For each line of the data below that holds "source", copy the line.

Before-and-after change records:
============================================================
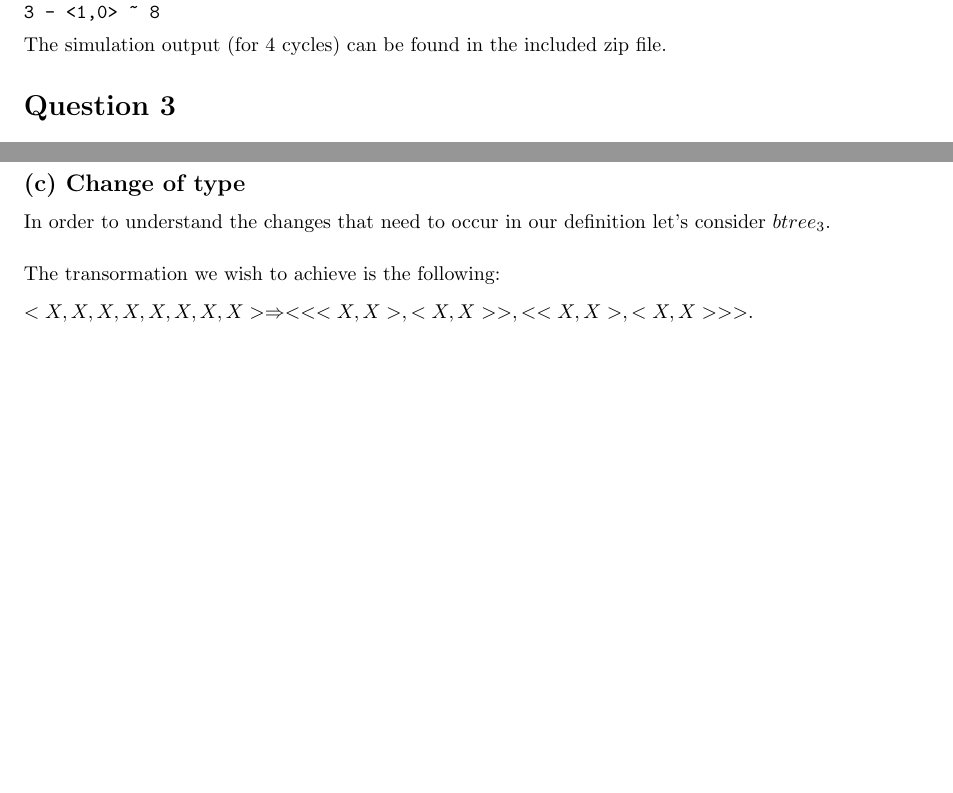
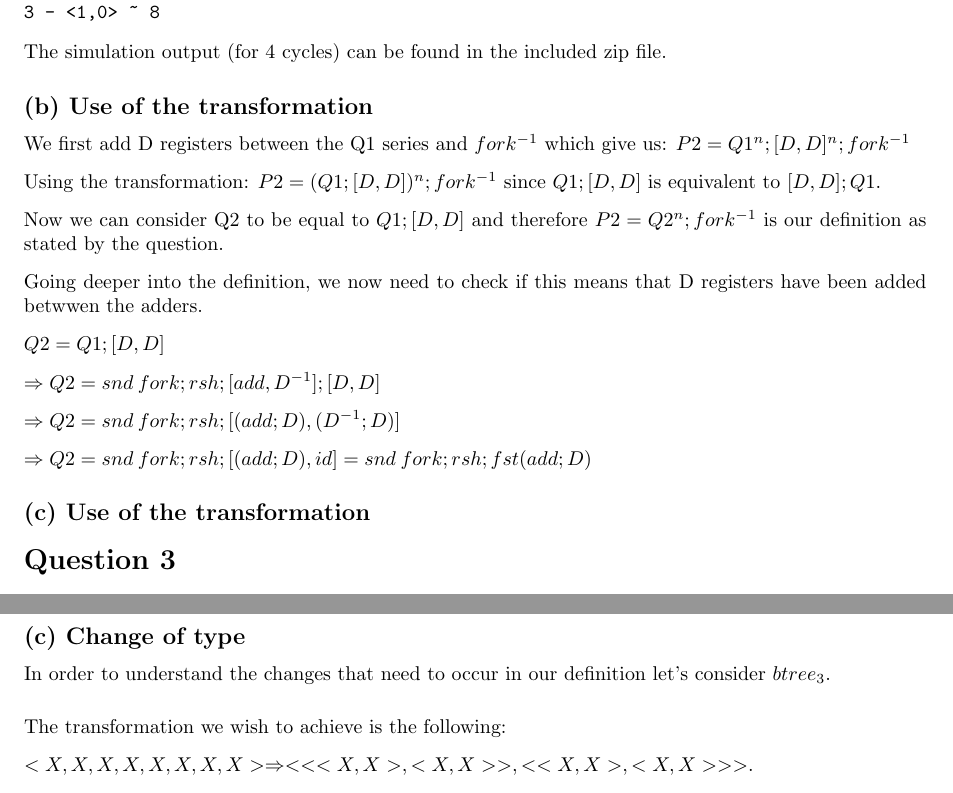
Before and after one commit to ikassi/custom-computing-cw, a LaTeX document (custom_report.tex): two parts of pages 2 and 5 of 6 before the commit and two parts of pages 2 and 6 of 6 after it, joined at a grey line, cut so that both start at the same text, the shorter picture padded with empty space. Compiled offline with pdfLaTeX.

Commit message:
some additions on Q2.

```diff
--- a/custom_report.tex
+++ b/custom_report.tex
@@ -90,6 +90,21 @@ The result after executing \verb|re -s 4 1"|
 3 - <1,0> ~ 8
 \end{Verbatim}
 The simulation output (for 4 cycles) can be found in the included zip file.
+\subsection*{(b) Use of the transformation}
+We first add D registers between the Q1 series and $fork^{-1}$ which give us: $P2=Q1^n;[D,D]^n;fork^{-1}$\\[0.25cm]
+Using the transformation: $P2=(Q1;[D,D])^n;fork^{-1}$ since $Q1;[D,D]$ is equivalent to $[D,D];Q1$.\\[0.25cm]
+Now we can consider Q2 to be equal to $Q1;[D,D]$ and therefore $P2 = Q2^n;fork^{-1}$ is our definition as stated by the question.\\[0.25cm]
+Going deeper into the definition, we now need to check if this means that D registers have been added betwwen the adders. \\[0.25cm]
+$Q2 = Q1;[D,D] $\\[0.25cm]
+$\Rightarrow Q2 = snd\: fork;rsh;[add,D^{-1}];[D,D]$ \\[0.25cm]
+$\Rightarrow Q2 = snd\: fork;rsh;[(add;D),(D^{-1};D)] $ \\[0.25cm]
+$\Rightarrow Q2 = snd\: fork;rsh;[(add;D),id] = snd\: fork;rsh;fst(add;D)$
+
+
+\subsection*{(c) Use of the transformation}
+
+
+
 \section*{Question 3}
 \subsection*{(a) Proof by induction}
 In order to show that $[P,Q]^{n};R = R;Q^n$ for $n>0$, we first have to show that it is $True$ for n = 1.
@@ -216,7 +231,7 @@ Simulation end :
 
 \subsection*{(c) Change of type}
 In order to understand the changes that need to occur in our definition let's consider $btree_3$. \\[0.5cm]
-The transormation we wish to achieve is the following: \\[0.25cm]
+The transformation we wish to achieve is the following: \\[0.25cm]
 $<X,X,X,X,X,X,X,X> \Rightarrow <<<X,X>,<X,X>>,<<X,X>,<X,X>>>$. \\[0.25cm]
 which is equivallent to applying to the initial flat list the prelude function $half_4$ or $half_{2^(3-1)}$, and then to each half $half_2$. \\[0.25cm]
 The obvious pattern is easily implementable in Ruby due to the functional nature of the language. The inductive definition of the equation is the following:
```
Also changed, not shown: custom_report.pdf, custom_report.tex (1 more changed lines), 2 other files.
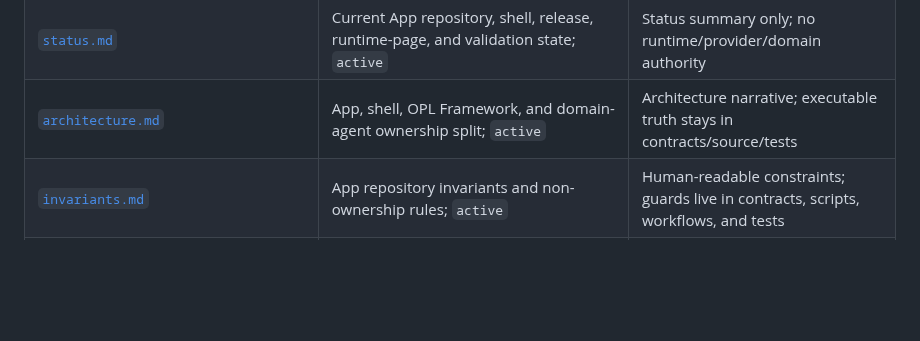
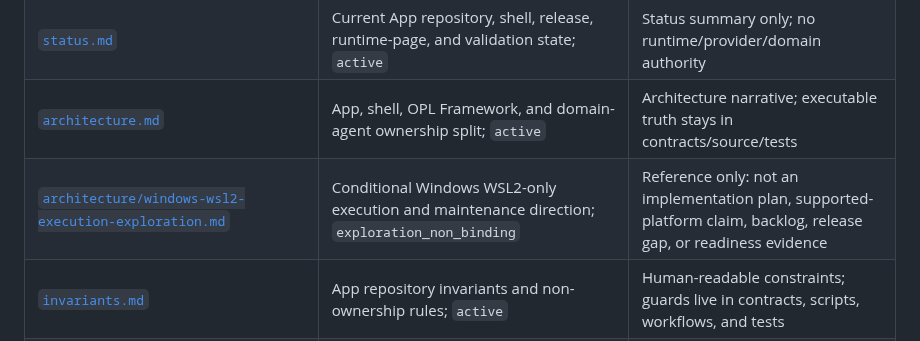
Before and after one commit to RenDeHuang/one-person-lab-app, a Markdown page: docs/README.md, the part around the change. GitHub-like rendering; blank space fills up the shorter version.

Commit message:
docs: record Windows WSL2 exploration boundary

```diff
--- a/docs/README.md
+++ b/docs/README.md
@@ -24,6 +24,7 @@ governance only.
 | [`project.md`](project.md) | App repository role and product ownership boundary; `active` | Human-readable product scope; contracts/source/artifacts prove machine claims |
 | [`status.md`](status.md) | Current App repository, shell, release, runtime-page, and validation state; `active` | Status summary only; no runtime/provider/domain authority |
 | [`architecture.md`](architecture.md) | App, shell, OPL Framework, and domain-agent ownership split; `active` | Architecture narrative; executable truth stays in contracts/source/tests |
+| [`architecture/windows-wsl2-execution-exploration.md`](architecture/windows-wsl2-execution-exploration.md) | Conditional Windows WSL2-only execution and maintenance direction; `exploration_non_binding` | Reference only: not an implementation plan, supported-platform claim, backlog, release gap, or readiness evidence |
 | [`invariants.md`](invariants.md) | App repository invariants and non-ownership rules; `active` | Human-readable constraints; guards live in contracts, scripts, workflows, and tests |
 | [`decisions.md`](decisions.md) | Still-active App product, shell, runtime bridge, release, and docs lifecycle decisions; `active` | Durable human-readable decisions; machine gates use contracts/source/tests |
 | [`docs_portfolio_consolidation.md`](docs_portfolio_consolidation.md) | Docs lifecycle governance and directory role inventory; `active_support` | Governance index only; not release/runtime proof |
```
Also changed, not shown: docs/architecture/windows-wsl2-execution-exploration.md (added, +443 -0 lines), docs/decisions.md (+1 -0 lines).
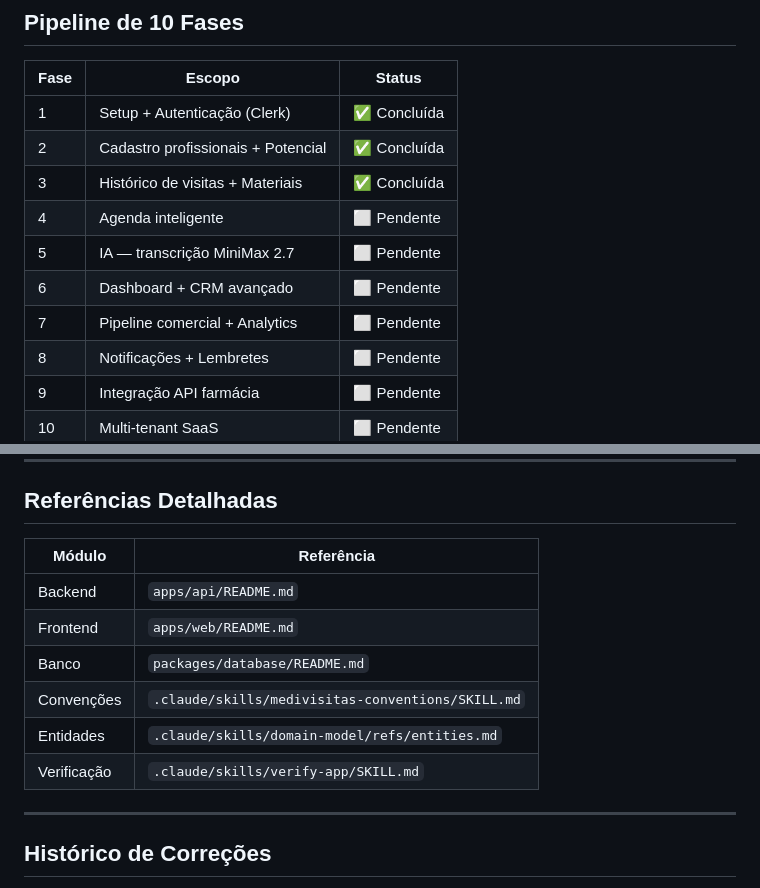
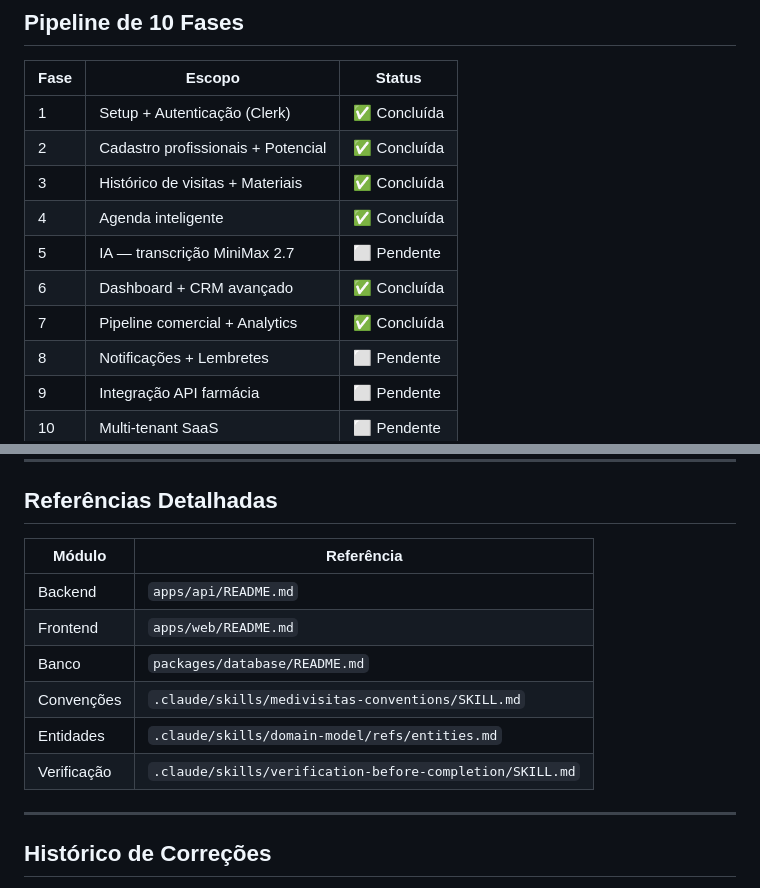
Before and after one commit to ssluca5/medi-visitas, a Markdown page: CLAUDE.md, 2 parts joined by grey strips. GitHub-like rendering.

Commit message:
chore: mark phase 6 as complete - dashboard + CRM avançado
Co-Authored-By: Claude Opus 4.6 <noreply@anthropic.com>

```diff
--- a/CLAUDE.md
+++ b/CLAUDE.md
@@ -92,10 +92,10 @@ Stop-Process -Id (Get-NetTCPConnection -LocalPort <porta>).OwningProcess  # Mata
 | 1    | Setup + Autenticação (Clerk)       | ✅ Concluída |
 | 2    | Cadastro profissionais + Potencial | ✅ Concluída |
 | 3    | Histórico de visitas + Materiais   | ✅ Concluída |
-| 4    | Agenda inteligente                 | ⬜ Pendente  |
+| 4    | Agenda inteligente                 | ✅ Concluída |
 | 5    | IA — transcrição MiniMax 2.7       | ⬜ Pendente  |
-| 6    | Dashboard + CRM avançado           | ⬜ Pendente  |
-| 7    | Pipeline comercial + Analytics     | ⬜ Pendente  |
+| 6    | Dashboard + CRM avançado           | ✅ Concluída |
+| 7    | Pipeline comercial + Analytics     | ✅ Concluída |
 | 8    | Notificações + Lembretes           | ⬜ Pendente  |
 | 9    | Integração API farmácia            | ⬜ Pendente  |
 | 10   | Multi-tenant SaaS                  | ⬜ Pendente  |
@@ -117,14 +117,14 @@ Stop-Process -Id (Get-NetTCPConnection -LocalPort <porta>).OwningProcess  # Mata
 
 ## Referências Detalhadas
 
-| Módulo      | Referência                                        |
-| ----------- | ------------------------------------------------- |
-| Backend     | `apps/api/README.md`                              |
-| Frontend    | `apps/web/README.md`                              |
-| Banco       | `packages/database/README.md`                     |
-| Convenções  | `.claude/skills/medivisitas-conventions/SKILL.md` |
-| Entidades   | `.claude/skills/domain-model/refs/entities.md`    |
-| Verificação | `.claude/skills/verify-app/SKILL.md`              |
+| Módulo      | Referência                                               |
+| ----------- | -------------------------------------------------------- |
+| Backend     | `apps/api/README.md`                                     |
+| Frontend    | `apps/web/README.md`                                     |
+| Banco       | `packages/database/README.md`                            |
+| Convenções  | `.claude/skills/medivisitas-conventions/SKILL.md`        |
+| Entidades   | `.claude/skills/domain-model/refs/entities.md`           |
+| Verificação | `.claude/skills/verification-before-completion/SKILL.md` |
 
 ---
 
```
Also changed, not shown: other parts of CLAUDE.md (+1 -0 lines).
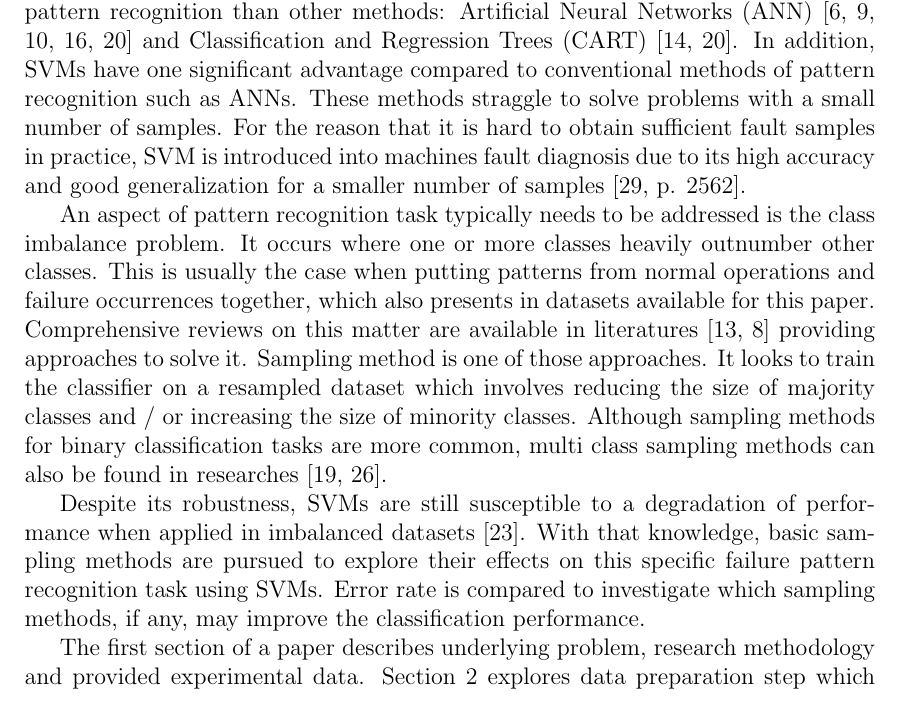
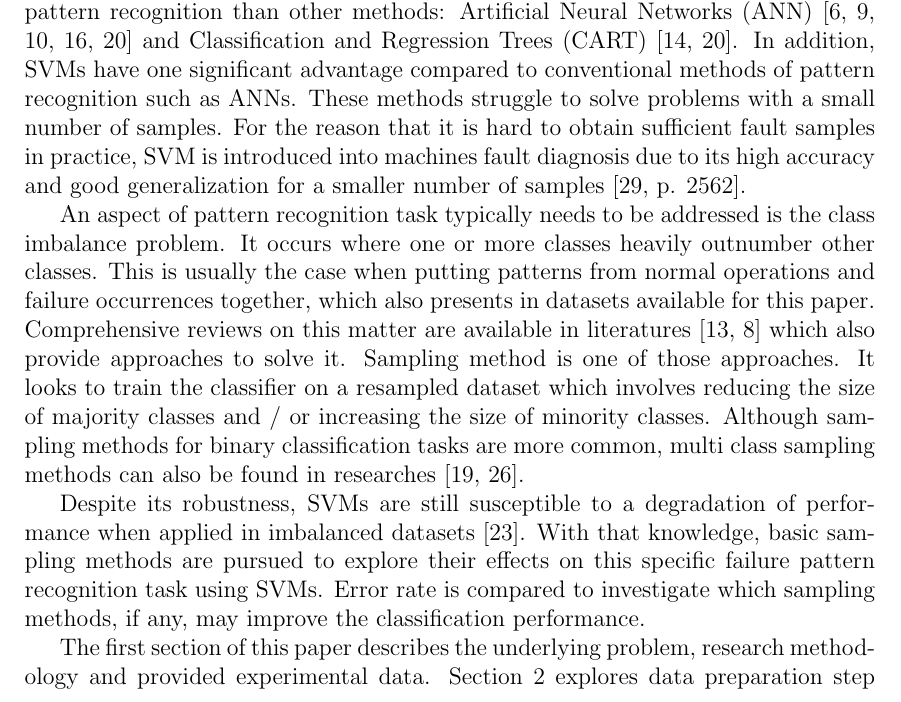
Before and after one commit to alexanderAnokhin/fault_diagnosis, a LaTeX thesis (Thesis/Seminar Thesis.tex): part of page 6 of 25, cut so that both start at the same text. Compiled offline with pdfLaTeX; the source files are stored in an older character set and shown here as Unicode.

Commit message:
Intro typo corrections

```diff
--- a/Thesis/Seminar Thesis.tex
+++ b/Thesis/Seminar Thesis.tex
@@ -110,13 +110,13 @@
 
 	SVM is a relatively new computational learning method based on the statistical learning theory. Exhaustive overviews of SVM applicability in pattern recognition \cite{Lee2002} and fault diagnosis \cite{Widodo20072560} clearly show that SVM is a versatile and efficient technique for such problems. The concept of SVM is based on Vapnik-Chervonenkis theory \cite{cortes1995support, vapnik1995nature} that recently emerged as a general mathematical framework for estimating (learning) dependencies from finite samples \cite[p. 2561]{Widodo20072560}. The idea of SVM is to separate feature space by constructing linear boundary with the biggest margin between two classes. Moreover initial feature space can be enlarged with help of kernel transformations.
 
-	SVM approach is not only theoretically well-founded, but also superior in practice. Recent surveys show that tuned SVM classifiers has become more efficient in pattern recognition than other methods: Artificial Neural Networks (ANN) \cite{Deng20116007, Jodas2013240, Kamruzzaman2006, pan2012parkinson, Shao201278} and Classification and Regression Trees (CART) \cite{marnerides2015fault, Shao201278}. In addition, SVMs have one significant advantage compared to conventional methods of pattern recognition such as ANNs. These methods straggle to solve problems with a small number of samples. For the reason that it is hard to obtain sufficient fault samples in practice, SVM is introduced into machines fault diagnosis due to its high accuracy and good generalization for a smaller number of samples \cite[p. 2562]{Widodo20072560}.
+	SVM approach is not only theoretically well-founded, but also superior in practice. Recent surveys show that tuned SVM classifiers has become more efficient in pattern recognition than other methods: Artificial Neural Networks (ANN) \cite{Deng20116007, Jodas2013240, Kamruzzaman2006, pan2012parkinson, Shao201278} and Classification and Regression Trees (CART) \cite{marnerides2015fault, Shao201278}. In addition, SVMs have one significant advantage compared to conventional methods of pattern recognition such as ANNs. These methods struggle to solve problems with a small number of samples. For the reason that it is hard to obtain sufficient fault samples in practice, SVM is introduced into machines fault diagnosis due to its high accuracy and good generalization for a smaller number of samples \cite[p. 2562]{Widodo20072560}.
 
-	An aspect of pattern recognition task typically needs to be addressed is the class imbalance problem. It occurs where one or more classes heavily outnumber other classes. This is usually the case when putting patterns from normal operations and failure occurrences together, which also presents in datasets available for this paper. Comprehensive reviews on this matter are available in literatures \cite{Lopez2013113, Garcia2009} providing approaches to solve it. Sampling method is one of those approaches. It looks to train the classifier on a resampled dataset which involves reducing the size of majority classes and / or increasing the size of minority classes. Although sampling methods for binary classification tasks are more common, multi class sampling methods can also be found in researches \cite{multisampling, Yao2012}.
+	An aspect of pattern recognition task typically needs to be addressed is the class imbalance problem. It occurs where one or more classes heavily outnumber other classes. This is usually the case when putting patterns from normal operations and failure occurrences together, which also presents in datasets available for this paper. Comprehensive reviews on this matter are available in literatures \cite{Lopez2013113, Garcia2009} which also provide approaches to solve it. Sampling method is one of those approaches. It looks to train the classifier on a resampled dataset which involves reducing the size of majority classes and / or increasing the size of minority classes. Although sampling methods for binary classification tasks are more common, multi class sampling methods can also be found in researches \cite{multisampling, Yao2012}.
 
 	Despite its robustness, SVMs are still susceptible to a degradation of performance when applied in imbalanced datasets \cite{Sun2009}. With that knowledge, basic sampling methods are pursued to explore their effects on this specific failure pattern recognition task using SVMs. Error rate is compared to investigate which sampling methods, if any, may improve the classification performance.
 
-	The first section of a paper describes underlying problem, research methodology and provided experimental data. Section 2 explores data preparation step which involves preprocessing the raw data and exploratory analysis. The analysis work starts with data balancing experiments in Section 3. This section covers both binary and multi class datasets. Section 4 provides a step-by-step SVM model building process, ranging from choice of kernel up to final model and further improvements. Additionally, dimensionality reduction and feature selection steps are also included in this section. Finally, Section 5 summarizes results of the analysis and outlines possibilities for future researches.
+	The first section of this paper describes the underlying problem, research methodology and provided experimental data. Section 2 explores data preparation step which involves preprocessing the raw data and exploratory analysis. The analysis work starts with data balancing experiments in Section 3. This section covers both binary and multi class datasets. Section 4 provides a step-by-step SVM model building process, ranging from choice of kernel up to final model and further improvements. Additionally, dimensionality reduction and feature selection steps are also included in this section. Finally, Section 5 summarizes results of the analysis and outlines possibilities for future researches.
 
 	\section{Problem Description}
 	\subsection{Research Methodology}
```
============================================================
§ Exercise response
 | [`project.md`](project.md) | App repository role and product ownership boundary; `active` | Human-readable product scope; contracts/source/artifacts prove machine claims |
 | [`architecture.md`](architecture.md) | App, shell, OPL Framework, and domain-agent ownership split; `active` | Architecture narrative; executable truth stays in contracts/source/tests |
 | [`decisions.md`](decisions.md) | Still-active App product, shell, runtime bridge, release, and docs lifecycle decisions; `active` | Durable human-readable decisions; machine gates use contracts/source/tests |
Before and after one commit to alexanderAnokhin/fault_diagnosis, a LaTeX thesis (Thesis/Seminar Thesis.tex): part of page 6 of 25, cut so that both start at the same text. Compiled offline with pdfLaTeX; the source files are stored in an older character set and shown here as Unicode.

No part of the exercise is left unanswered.